A civil rights institution in Tennessee was burned down and a white supremacist symbol was found near the building.
The Highlander Research and Education Center is an iconic social justice leadership training school that was founded in 1932 and provided training for many leaders in the Civil Rights Movement, including Rosa Parks and John Lewis.
It moved to its current location east of Knoxville in 1972 and works to help grassroots organizing to this day.
The fire, which started last Friday morning, destroyed the Highlander Center’s main building, along with decades worth of historical documents and artifacts.
No one was injured, according to a post on the center’s Facebook page.
Authorities said that a “hashtag symbol” was found painted near the site of the fire. A spokesperson for the Highlander Center said it looked like “a tic-tac-toe board.”
“It’s not a traditional, throw-it-in-your-face symbol that you would immediately recognize,” Jefferson County Sheriff Jeff Coffey told the Knoxville News Sentinel.
“But it has been used by individuals in the past.
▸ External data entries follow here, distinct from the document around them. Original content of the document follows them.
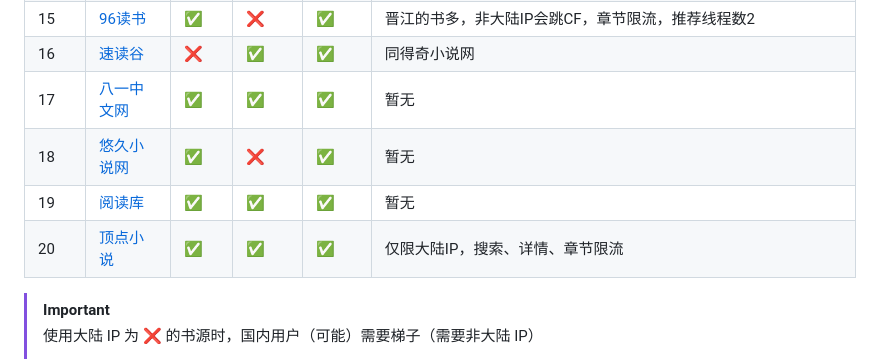
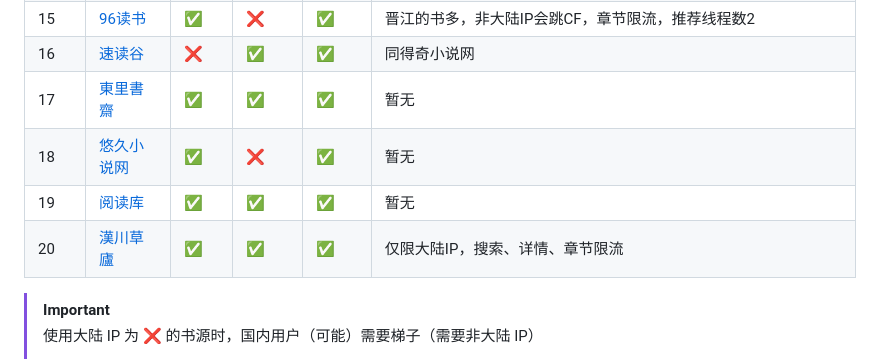
Before and after one commit to freeok/so-novel, a Markdown page: BOOK_SOURCES.md, the part around the change. Rendered like a GitHub page.

```diff
--- a/BOOK_SOURCES.md
+++ b/BOOK_SOURCES.md
@@ -20,10 +20,10 @@
 | 14     | [略更网](https://www.luegeng.com/)      | ✅     | ✅      | ✅    | 暂无                                                                                 |
 | 15     | [96读书](https://www.96dushu.com/)     | ✅     | ❌      | ✅    | 晋江的书多，非大陆IP会跳CF，章节限流，推荐线程数2                                                        |
 | 16     | [速读谷](https://www.sudugu.com/)       | ❌     | ✅      | ✅    | 同得奇小说网                                                                             |
-| 17     | [八一中文网](http://www.81zwwww.com/)     | ✅     | ✅      | ✅    | 暂无                                                                                 |
+| 17     | [東里書齋](https://www.donglishuzhai.net/)     | ✅     | ✅      | ✅    | 暂无                                                                                 |
 | 18     | [悠久小说网](http://www.ujxsw.net/)       | ✅     | ❌      | ✅    | 暂无                                                                                 |
 | 19     | [阅读库](http://www.yeudusk.com/)       | ✅     | ✅      | ✅    | 暂无                                                                                 |
-| 20     | [顶点小说](https://www.wxsy.net/)        | ✅     | ✅      | ✅    | 仅限大陆IP，搜索、详情、章节限流                                                                  |
+| 20     | [漢川草廬](http://www.漢川草廬.tw/index.php/)        | ✅     | ✅      | ✅    | 仅限大陆IP，搜索、详情、章节限流                                                                  |
 
 > [!IMPORTANT]
 > 使用大陆 IP 为 ❌ 的书源时，国内用户（可能）需要梯子（需要非大陆 IP）
```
We have seen this symbol associated with different groups.”
“While we do not know the names of the culprits, we know that the white power movement has been increasing and consolidating power across the South, across this nation, and globally,” the Highlander Center posted on Facebook.
The Southern Poverty Law Center said that there has been a surge in white supremacist activity since Donald Trump announced his 2016 campaign, and that in 2018 Tennessee had 36 active hate groups.
The neo-Nazi group Traditionalist Worker Party has held several rallies in the state in 2017 and 2018 and has plans for another.
In 2010, the Highlander Center hosted a retreat for LGBTQ activists. A couple of months later, the organization GetEQUAL was formed.